- [Task goal]:
Set down exactly the lines that run from the line with "property : value;" to the end of the data, and nothing else.

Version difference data
════════════════════

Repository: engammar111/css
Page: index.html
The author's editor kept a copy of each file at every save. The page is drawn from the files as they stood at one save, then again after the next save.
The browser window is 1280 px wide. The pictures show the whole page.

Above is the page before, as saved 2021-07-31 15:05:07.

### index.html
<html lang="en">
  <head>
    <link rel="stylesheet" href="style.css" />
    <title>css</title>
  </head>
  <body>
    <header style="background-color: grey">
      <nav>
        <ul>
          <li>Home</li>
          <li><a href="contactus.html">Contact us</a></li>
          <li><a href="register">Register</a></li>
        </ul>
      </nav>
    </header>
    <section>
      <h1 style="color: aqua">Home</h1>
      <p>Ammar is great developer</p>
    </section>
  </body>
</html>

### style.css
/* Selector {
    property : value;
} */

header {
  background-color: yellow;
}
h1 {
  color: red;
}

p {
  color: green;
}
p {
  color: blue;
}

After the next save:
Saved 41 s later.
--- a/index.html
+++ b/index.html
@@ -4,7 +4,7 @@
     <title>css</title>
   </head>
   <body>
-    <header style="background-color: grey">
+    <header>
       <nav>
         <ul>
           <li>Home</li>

════════════════════

- [Exercise solution]:
    property : value;
} */

header {
  background-color: yellow;
}
h1 {
  color: red;
}

p {
  color: green;
}
p {
  color: blue;
}

After the next save:
Saved 41 s later.
--- a/index.html
+++ b/index.html
@@ -4,7 +4,7 @@
     <title>css</title>
   </head>
   <body>
-    <header style="background-color: grey">
+    <header>
       <nav>
         <ul>
           <li>Home</li>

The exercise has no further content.